Edit difference data
-*-
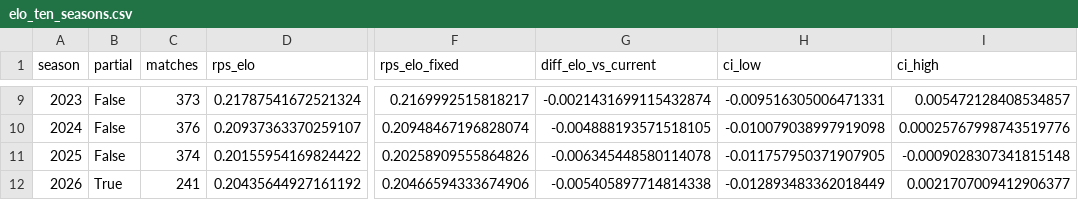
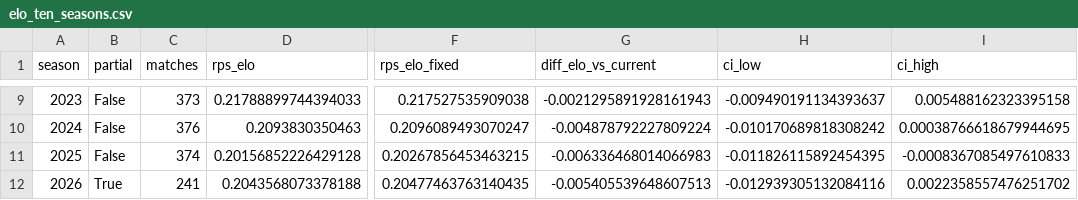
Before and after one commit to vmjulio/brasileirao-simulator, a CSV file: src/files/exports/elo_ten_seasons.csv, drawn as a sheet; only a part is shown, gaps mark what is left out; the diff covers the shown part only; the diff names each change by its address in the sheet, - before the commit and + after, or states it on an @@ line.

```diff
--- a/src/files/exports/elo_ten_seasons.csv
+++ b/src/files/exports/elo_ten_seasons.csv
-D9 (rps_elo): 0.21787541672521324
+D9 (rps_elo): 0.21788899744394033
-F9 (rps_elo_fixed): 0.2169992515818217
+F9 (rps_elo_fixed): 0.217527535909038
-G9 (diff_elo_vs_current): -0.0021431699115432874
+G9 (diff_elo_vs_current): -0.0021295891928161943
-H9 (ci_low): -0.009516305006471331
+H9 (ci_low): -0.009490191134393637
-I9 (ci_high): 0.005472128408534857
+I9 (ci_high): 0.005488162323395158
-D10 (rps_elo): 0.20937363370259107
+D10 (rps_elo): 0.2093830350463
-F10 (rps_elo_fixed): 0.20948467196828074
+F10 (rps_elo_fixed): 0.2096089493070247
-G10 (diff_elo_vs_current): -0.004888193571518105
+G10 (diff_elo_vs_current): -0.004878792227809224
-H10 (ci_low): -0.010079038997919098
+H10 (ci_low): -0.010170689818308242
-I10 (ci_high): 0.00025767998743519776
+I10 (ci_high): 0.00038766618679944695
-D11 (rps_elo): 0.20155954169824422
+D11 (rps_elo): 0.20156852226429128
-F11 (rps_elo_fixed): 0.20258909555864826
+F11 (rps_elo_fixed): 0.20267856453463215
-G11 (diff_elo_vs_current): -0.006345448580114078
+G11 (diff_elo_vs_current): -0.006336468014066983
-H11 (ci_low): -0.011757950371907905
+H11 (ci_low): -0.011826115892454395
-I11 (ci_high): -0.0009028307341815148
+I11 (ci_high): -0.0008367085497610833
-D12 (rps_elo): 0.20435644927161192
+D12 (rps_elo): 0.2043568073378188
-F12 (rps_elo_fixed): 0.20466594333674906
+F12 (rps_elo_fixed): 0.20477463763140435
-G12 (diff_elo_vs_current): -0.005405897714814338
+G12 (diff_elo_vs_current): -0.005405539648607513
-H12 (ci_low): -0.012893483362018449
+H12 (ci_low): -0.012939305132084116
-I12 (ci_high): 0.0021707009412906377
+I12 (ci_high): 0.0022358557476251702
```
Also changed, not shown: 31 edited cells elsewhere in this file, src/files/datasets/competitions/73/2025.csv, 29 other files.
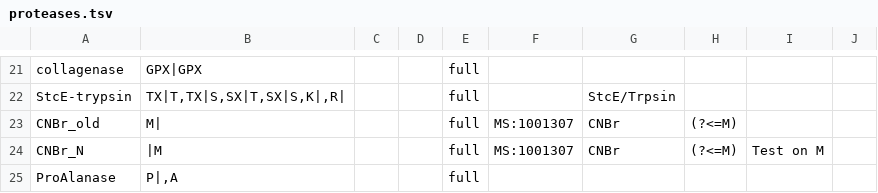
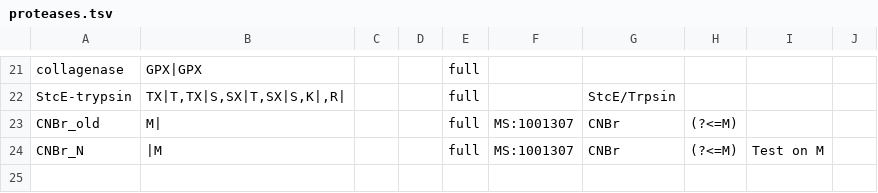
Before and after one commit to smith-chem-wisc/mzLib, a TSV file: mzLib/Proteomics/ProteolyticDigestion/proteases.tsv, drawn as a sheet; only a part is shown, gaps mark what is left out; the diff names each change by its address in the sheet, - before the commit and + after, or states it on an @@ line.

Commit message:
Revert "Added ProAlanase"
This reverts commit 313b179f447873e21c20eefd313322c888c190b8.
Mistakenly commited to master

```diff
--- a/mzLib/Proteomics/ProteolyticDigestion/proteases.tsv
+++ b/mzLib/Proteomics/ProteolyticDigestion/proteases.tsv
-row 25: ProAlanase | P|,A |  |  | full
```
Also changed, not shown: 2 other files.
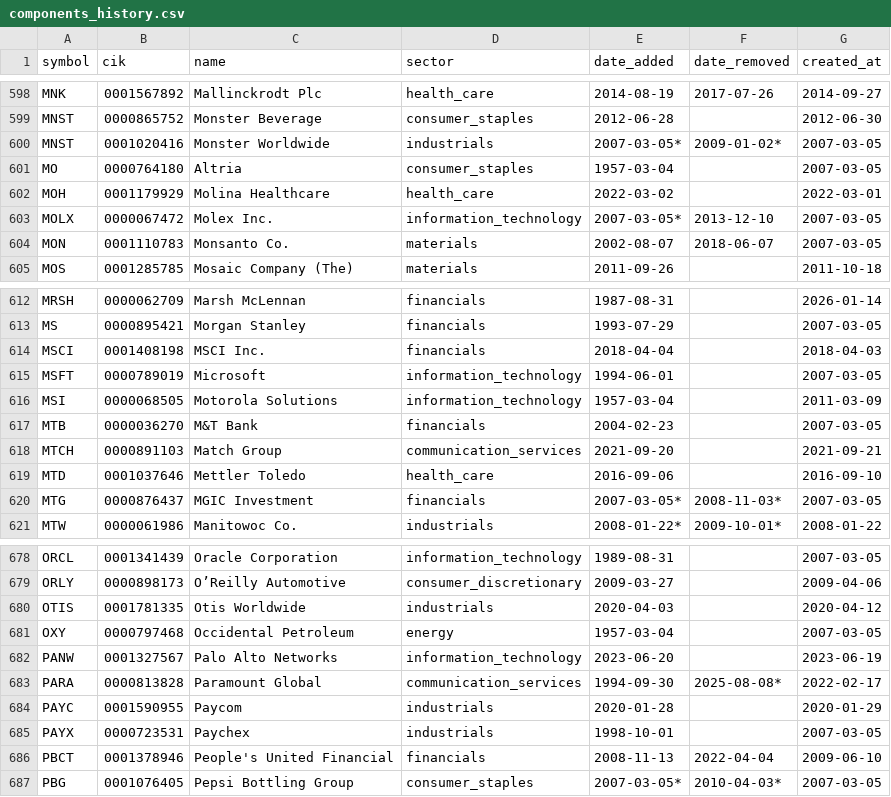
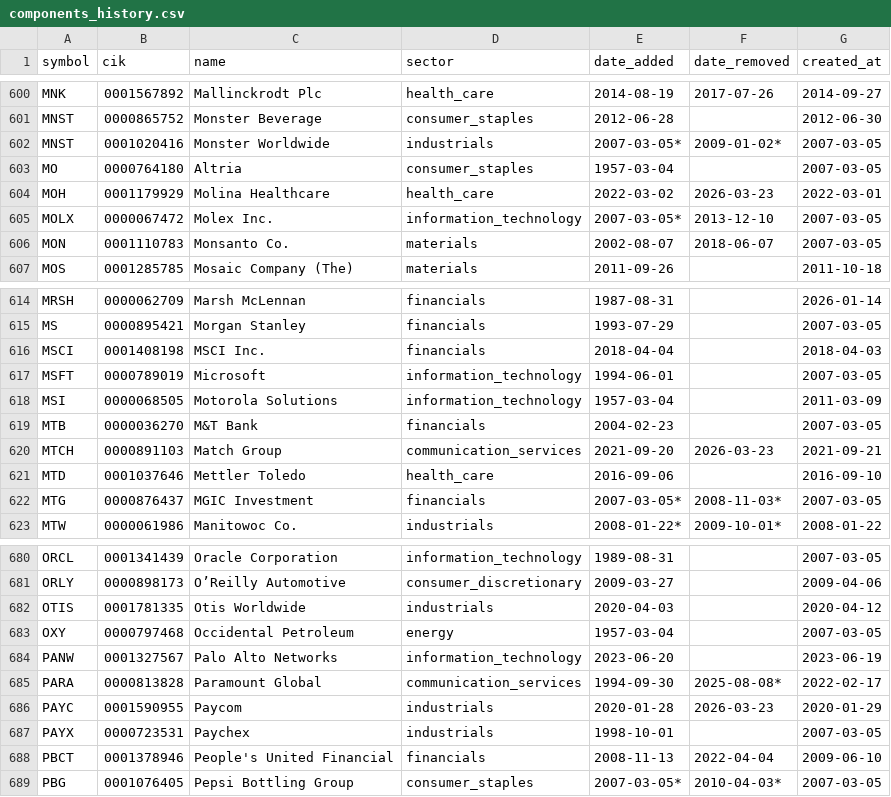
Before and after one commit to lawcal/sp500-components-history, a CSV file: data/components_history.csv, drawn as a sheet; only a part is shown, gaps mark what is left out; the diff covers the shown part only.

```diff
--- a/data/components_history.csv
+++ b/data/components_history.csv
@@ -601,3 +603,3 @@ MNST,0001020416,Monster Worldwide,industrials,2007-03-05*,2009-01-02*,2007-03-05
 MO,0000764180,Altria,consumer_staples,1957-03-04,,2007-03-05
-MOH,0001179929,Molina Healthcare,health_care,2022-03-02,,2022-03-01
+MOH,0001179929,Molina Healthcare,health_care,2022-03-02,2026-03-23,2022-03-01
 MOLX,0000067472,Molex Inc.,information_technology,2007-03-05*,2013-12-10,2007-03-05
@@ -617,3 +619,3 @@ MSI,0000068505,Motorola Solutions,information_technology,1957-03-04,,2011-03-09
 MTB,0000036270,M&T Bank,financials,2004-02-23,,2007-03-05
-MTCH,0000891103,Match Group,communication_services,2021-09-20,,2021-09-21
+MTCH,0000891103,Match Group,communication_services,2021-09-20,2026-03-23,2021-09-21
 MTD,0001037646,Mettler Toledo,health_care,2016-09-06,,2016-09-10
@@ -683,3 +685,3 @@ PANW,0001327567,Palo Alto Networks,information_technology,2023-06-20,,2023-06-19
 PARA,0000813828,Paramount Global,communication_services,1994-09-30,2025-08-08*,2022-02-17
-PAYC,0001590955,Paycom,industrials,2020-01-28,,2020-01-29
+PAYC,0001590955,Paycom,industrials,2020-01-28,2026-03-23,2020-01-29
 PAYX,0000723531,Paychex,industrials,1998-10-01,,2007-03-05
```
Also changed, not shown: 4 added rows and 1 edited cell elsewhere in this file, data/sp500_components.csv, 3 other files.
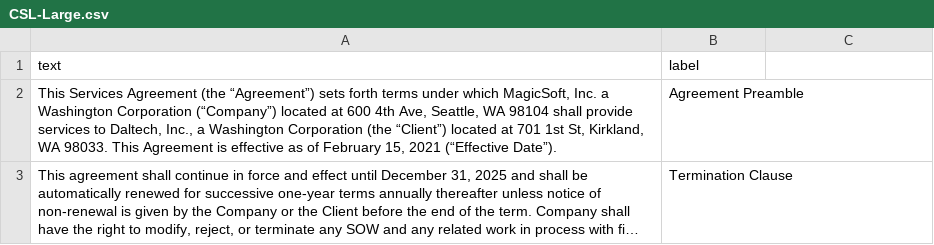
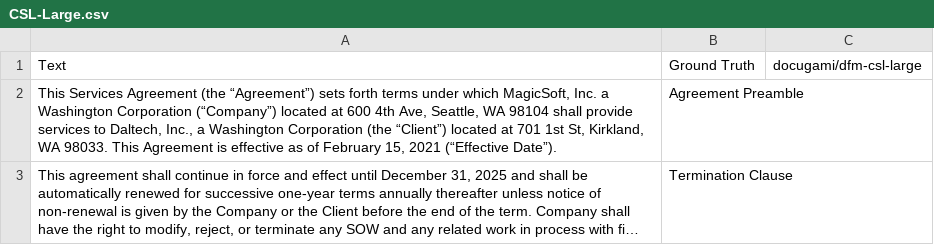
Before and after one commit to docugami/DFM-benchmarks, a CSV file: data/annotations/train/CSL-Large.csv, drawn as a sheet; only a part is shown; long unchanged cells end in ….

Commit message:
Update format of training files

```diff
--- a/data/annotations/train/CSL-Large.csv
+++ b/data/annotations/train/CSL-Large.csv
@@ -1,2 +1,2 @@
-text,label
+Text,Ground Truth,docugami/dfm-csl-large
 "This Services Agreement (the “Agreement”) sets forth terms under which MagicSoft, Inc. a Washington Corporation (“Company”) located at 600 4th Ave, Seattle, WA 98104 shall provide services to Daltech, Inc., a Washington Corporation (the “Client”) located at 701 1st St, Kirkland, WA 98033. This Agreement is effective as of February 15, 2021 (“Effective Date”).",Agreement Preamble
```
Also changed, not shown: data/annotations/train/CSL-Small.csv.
-*-
__WHAT IS BEING ASKED__. Look through the entries. Copy out each line with "edited" in it.

__RESPONSE BELOW__.
Also changed, not shown: 31 edited cells elsewhere in this file, src/files/datasets/competitions/73/2025.csv, 29 other files.
Also changed, not shown: 4 added rows and 1 edited cell elsewhere in this file, data/sp500_components.csv, 3 other files.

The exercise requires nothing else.